Content starts

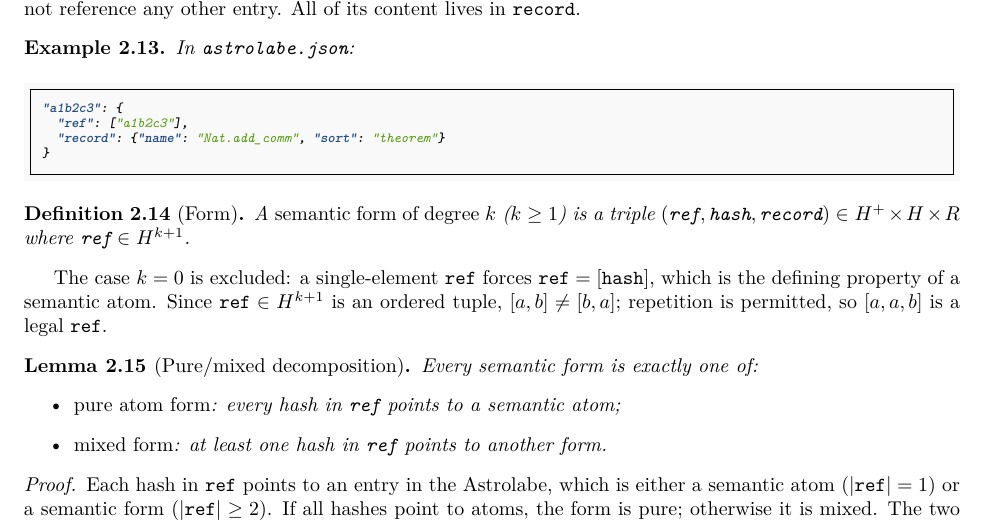
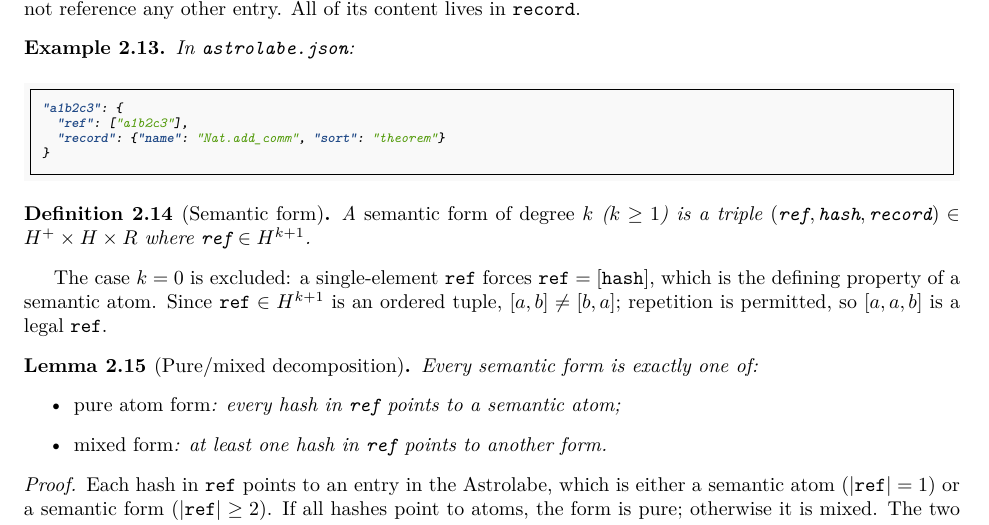
Before and after one commit to MathNetwork/Astrolabe, a LaTeX paper (paper/main.tex, which reads paper/sections/foundations.tex): part of page 8 of 29, cut so that both start at the same text. Compiled offline with pdfLaTeX.

Commit message:
paper §2.3: rename definition title "Form" → "Semantic form"
Co-Authored-By: Claude Opus 4.6 (1M context) <noreply@anthropic.com>

```diff
--- a/paper/sections/foundations.tex
+++ b/paper/sections/foundations.tex
@@ -154,7 +154,7 @@ In \texttt{astrolabe.json}:
 \end{minted}
 \end{example}
 
-\begin{definition}[Form]
+\begin{definition}[Semantic form]
 \label{def:form}
 A \emph{semantic form of degree $k$} ($k \geq 1$) is a triple $(\texttt{ref}, \texttt{hash}, \texttt{record}) \in H^+ \times H \times R$ where $\texttt{ref} \in H^{k+1}$.
 \end{definition}
```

Content ends

» **YOUR ASSIGNMENT**
Could you set down every record above exactly as written, leaving out the pictures?

» **ANSWER FOR THE TASK**
Before and after one commit to MathNetwork/Astrolabe, a LaTeX paper (paper/main.tex, which reads paper/sections/foundations.tex): part of page 8 of 29, cut so that both start at the same text. Compiled offline with pdfLaTeX.

Commit message:
paper §2.3: rename definition title "Form" → "Semantic form"
Co-Authored-By: Claude Opus 4.6 (1M context) <noreply@anthropic.com>

```diff
--- a/paper/sections/foundations.tex
+++ b/paper/sections/foundations.tex
@@ -154,7 +154,7 @@ In \texttt{astrolabe.json}:
 \end{minted}
 \end{example}
 
-\begin{definition}[Form]
+\begin{definition}[Semantic form]
 \label{def:form}
 A \emph{semantic form of degree $k$} ($k \geq 1$) is a triple $(\texttt{ref}, \texttt{hash}, \texttt{record}) \in H^+ \times H \times R$ where $\texttt{ref} \in H^{k+1}$.
 \end{definition}
```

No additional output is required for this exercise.